It was a typically warm summer night in St. Louis, and Phil Sklar and Brad Novak pulled up to Busch Stadium to take in a ballgame. They love baseball, and taking in a game wasn’t out of character for them. They went to games all the time.
But while the game was important, this just happened to be Bobblehead Night. Their search for rare and elusive bobbleheads was darn near pathological. They had traveled to nearly 30 different ballparks to obtain bobbleheads over the past few years, and tonight was just another stop on a planned itinerary.
They each received one bobblehead upon entering the park, and then, because collecting bobbleheads was their game, they decided to obtain a few extras. During the course of the first few innings, they started obtaining more bobbleheads, offering fans cash for their bobbling statue. They acquired so many bobbles that at some point decided one of them should leave the park, put the extra bobbles in the car, and buy another ticket to reenter the stadium.
This, my friends, is dedication.
It seems insane, a bit crazy and admittedly a little weird to be so committed to collecting bobbleheads But don’t tell Phil and Brad that. They’re not two random geeks who like quirky collectibles. They’re entrepreneurs. This is their passion. This is what they were meant to do. As Phil commuted to Menomonee Falls for his job in corporate finance and Brad was working at a cell phone company, a big idea started to percolate. What if we started a bobblehead museum and hall of fame?
Heck, their kitchen was overrun with bobbleheads. They had to find a place for them all.
There is no definitive collection of bobbleheads in the world, and in their mind, Wisconsin was the perfect place for it. And now, if you visit the museum on South 1stStreet in Milwaukee, you might run into a representative from the Guinness Book of World Records who is likely visiting Milwaukee to verify that Phil and Brad’s collection is the largest collection of bobbleheads in the world. They have every reason to believe they do; I’ve seen it, and it’s immense.
It could be one of the most Instagram-worthy sites in all of Milwaukee.
Phil and I walked through the collection a few weeks ago and it’s a pop culture cornucopia; athletes and politicians and rock stars and celebrities, bobbling away. It may be the only place on earth where Donald Trump and Barack Obama can live in harmony. The collection ranges from the modern to the vintage; a Giannis Antetokounmpo bobble just a few steps away from a 1960s vintage ceramic football bobblehead that’s worth upwards of $1,000 dollars.
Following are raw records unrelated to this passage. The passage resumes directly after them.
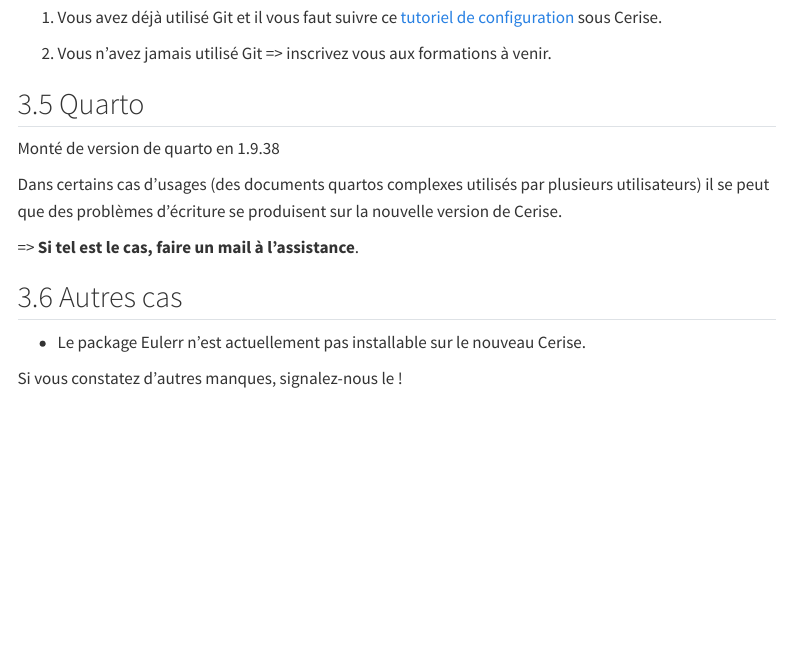
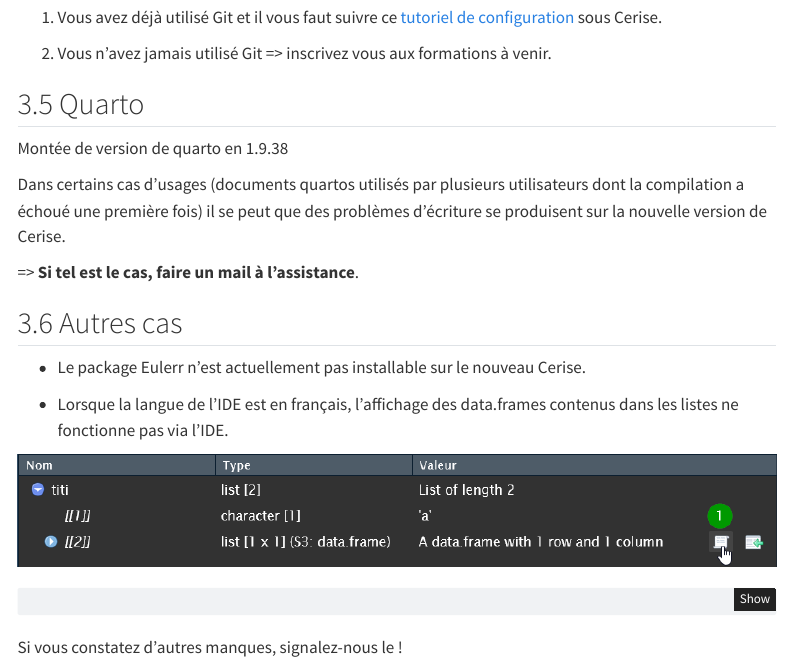
Before and after one commit to ddotta/C3P_presentation, a Quarto document (template.qmd): the page in a window 1100 px wide, from 8600 px down. Rendered offline with R 4.5, knitr and Pandoc in place of Quarto, with nearby package versions; menus at the side of the page are left out.

Commit message:
doc: ajout bug traduction sur les lites quand l'IDE est en français

```diff
--- a/template.qmd
+++ b/template.qmd
@@ -358,9 +358,9 @@ Pour les nouveaux arrivants au 1er septembre qui souhaitent utiliser Git, 2 cas
 
 ## Quarto
 
-Monté de version de quarto en 1.9.38
+Montée de version de quarto en 1.9.38
 
-Dans certains cas d'usages (des documents quartos complexes utilisés par plusieurs utilisateurs) il se peut que des problèmes d'écriture se produisent sur la nouvelle version de Cerise.
+Dans certains cas d'usages (documents quartos utilisés par plusieurs utilisateurs dont la compilation a échoué une première fois) il se peut que des problèmes d'écriture se produisent sur la nouvelle version de Cerise.
 
 => **Si tel est le cas, faire un mail à l'assistance**.
 
@@ -368,3 +368,4 @@ Dans certains cas d'usages (des documents quartos complexes utilisés par plusie
 
 - Le package Eulerr n'est actuellement pas installable sur le nouveau Cerise.
 
+- Lorsque la langue de l'IDE est en français, l'affichage des data.frames contenus dans les listes ne fonctionne pas via l'IDE.
```
Also changed, not shown: img/bug_traduction.png (added), template.qmd (8 more changed lines).
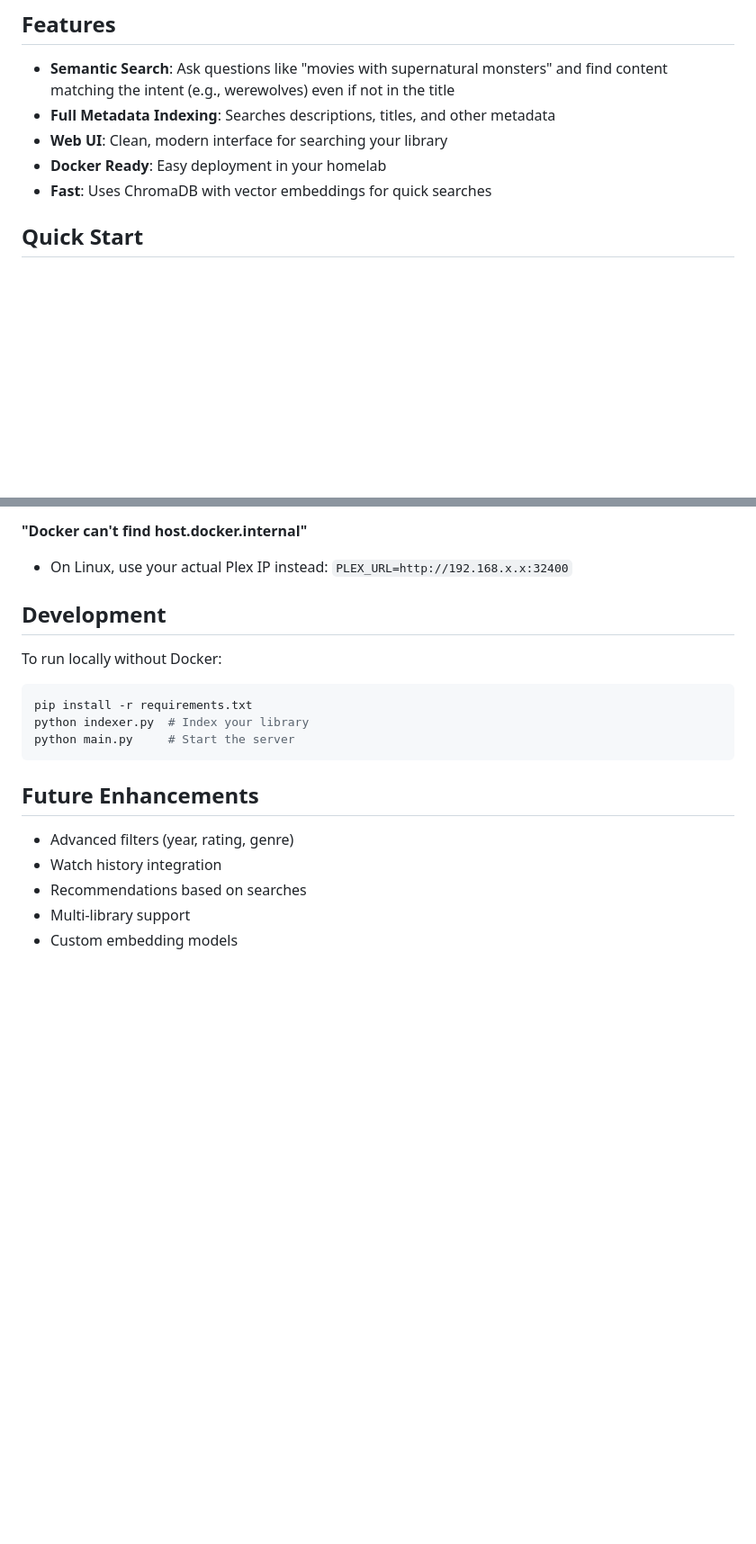
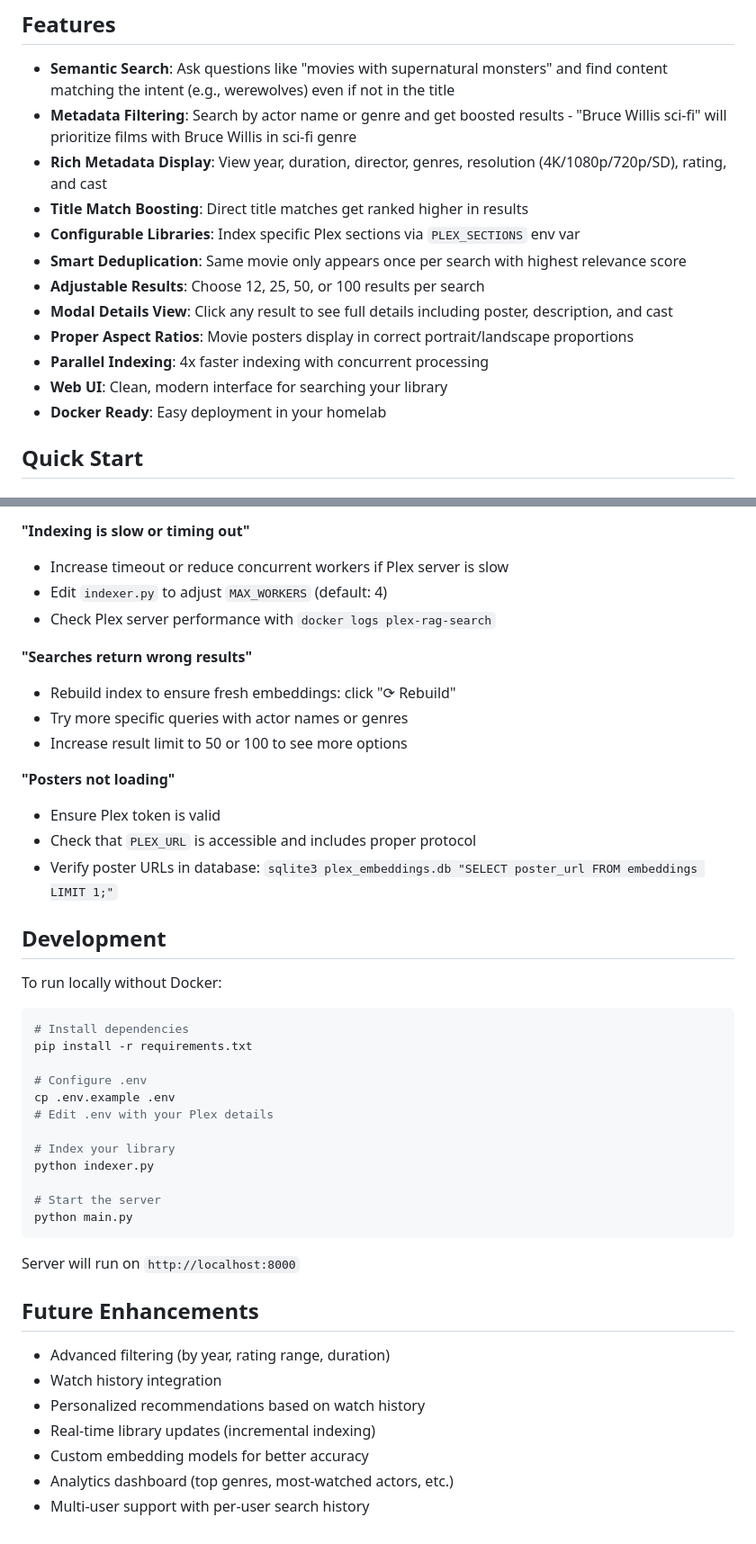
Before and after one commit to ernholm/plex-rag, a Markdown page: README.md, 2 parts joined by grey strips. Shown at 90% size. Drawn GitHub-style; blank space fills up the shorter version.

````diff
--- a/README.md
+++ b/README.md
@@ -5,10 +5,17 @@ A semantic search service for your Plex library using RAG (Retrieval-Augmented G
 ## Features
 
 - **Semantic Search**: Ask questions like "movies with supernatural monsters" and find content matching the intent (e.g., werewolves) even if not in the title
-- **Full Metadata Indexing**: Searches descriptions, titles, and other metadata
+- **Metadata Filtering**: Search by actor name or genre and get boosted results - "Bruce Willis sci-fi" will prioritize films with Bruce Willis in sci-fi genre
+- **Rich Metadata Display**: View year, duration, director, genres, resolution (4K/1080p/720p/SD), rating, and cast
+- **Title Match Boosting**: Direct title matches get ranked higher in results
+- **Configurable Libraries**: Index specific Plex sections via `PLEX_SECTIONS` env var
+- **Smart Deduplication**: Same movie only appears once per search with highest relevance score
+- **Adjustable Results**: Choose 12, 25, 50, or 100 results per search
+- **Modal Details View**: Click any result to see full details including poster, description, and cast
+- **Proper Aspect Ratios**: Movie posters display in correct portrait/landscape proportions
+- **Parallel Indexing**: 4x faster indexing with concurrent processing
 - **Web UI**: Clean, modern interface for searching your library
 - **Docker Ready**: Easy deployment in your homelab
-- **Fast**: Uses ChromaDB with vector embeddings for quick searches
 
 ## Quick Start
 
@@ -124,22 +188,47 @@ curl -X POST http://localhost:8000/rebuild-index
 - Check logs: `docker logs plex-rag-search`
 
-**"Docker can't find host.docker.internal"**
-- On Linux, use your actual Plex IP instead: `PLEX_URL=http://192.168.x.x:32400`
+**"Indexing is slow or timing out"**
+- Increase timeout or reduce concurrent workers if Plex server is slow
+- Edit `indexer.py` to adjust `MAX_WORKERS` (default: 4)
+- Check Plex server performance with `docker logs plex-rag-search`
+
+**"Searches return wrong results"**
+- Rebuild index to ensure fresh embeddings: click "⟳ Rebuild"
+- Try more specific queries with actor names or genres
+- Increase result limit to 50 or 100 to see more options
+
+**"Posters not loading"**
+- Ensure Plex token is valid
+- Check that `PLEX_URL` is accessible and includes proper protocol
+- Verify poster URLs in database: `sqlite3 plex_embeddings.db "SELECT poster_url FROM embeddings LIMIT 1;"`
 
 ## Development
 
 To run locally without Docker:
 
 ```bash
+# Install dependencies
 pip install -r requirements.txt
-python indexer.py  # Index your library
-python main.py     # Start the server
+
+# Configure .env
+cp .env.example .env
+# Edit .env with your Plex details
+
+# Index your library
+python indexer.py
+
+# Start the server
+python main.py
 ```
+
+Server will run on `http://localhost:8000`
 
 ## Future Enhancements
 
-- Advanced filters (year, rating, genre)
+- Advanced filtering (by year, rating range, duration)
 - Watch history integration
-- Recommendations based on searches
-- Multi-library support
-- Custom embedding models
+- Personalized recommendations based on watch history
+- Real-time library updates (incremental indexing)
+- Custom embedding models for better accuracy
+- Analytics dashboard (top genres, most-watched actors, etc.)
+- Multi-user support with per-user search history
````
Also changed, not shown: other parts of README.md (+86 -29 lines).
An entire section is dedicated to the first entrant into the Bobblehead Hall of Fame, Pete Rose (his headfirst slide bobblehead is a classic).
One of my personal favorites is their bobblehead of TV personality/Actor/Cult hero Ghoulardi (real name: Ernie Anderson), who hosted Shock Theater in Cleveland in the 60s and was the voice of ABC TV in the 80s. He’s also known for being the father of brilliant film director P.T. Anderson. The Ghoulardi bobblehead came as part of a larger collection that was donated by a man who was diagnosed with terminal cancer and wanted to find a good home for his collection of nearly 1500 bobbleheads. It's safe to say that his collection is safe in Phil and Brad's capable hands.
What’s also immense, beyond their collection, is Phil and Brad’s ambition. They know that displaying a massive collection of bobbleheads is a cool foray into strange America, and they’re proud of what they’ve created. But their focus is also squarely on creating their own bobbleheads to add to the lore of the spring loaded collectible.
They’ve created bobbleheads of Cubs announcer Pat Hughes (which includes a button that plays his classic final call of the 2016 World Series), Cubs Super Fan Ronnie Woo Woo, Milwaukee Super fan Michael Poll (who was their first bobblehead), and the characters from the film Home Alone. Their largest selling bobblehead is of Sister Jean from Loyola University Chicago, created during their Cinderella run through the 2018 NCAA basketball tournament.
Bobblehead-ness is next to Godliness, I guess.
I’ll admit it feels like the niche inside of a niche inside of a niche, but it’s ridiculously fascinating. And to hear Phil and Brad talk about bobbles, their passion is very real. These days there seems to be an authority on just about everything, why not a couple of bobblehead experts?
Phil and Brad will continue to add to the collection and make custom bobbleheads. And there’s a solid chance you might run into them at a random bobblehead night. You'll recognize them; they’re the guys carrying arms full of bobbleheads to their car.
Learn more about the Bobblehead Hall of Fame and Museum here.